**Exercise goal:** Search the data for the string "https" and gather each line it is in.
**** Stored data
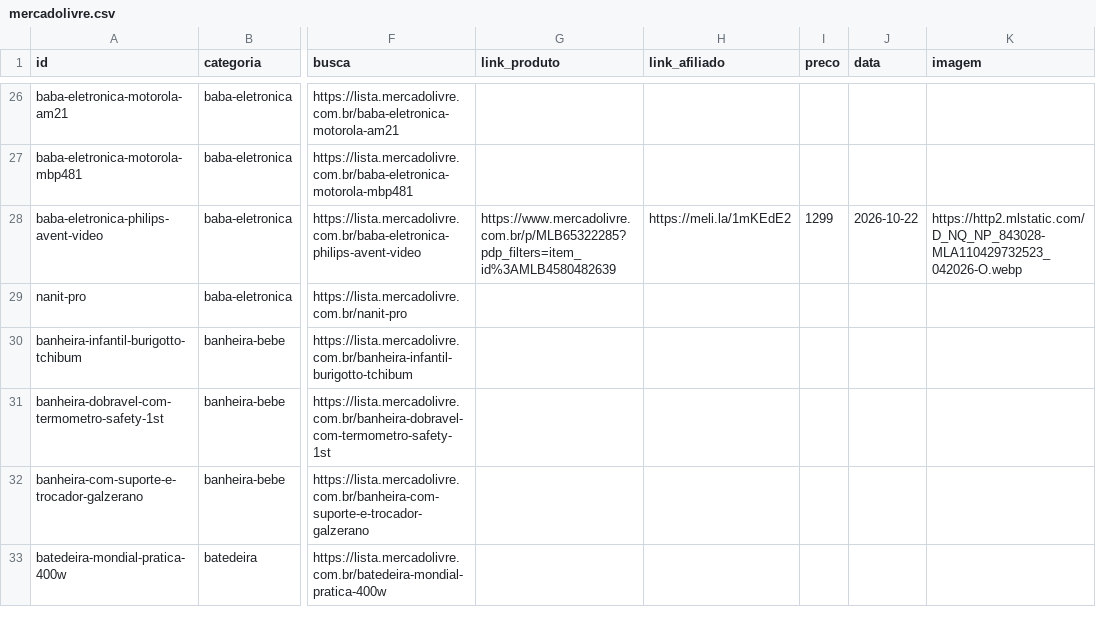
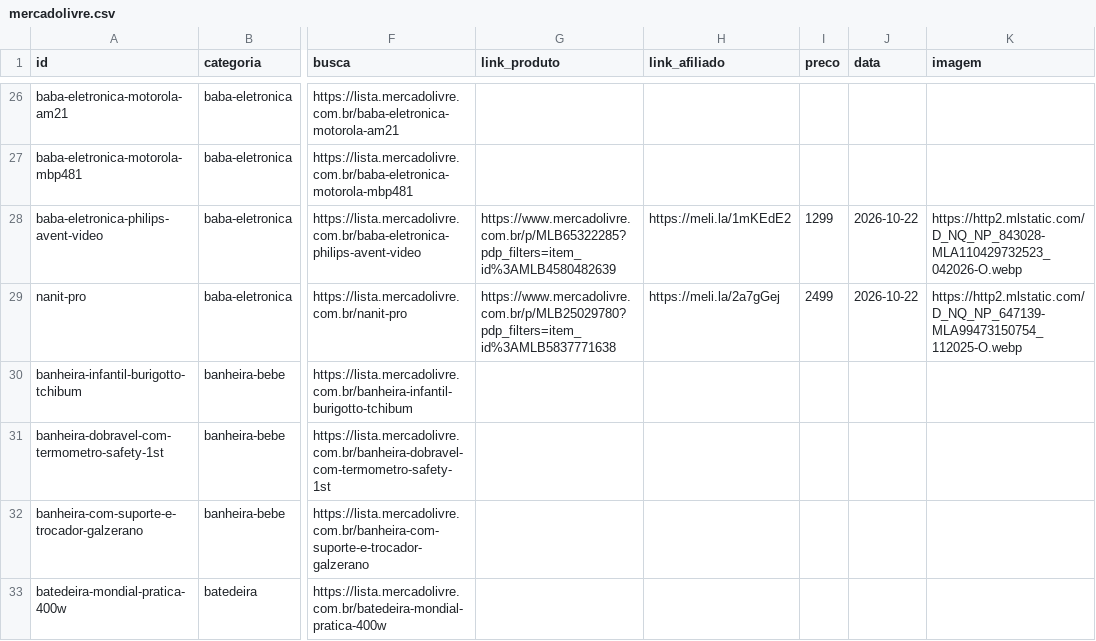
Before and after one commit to ThiagoBfim/house-shopping, a CSV file: data/affiliate/mercadolivre.csv, drawn as a sheet; only a part is shown, gaps mark what is left out; the diff covers the shown part only; the diff names each change by its address in the sheet, - before the commit and + after, or states it on an @@ line.

```diff
--- a/data/affiliate/mercadolivre.csv
+++ b/data/affiliate/mercadolivre.csv
-G29 (link_produto): (empty)
+G29 (link_produto): https://www.mercadolivre.com.br/p/MLB25029780?pdp_filters=item_id%3AMLB5837771638
-H29 (link_afiliado): (empty)
+H29 (link_afiliado): https://meli.la/2a7gGej
-I29 (preco): (empty)
+I29 (preco): 2499
-J29 (data): (empty)
+J29 (data): 2026-10-22
-K29 (imagem): (empty)
+K29 (imagem): https://http2.mlstatic.com/D_NQ_NP_647139-MLA99473150754_112025-O.webp
```
Also changed, not shown: 5 added rows, 5 removed rows and 21 edited cells elsewhere in this file, 10 other files.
********
**Output for this exercise:**
+G29 (link_produto): https://www.mercadolivre.com.br/p/MLB25029780?pdp_filters=item_id%3AMLB5837771638
+H29 (link_afiliado): https://meli.la/2a7gGej
+K29 (imagem): https://http2.mlstatic.com/D_NQ_NP_647139-MLA99473150754_112025-O.webp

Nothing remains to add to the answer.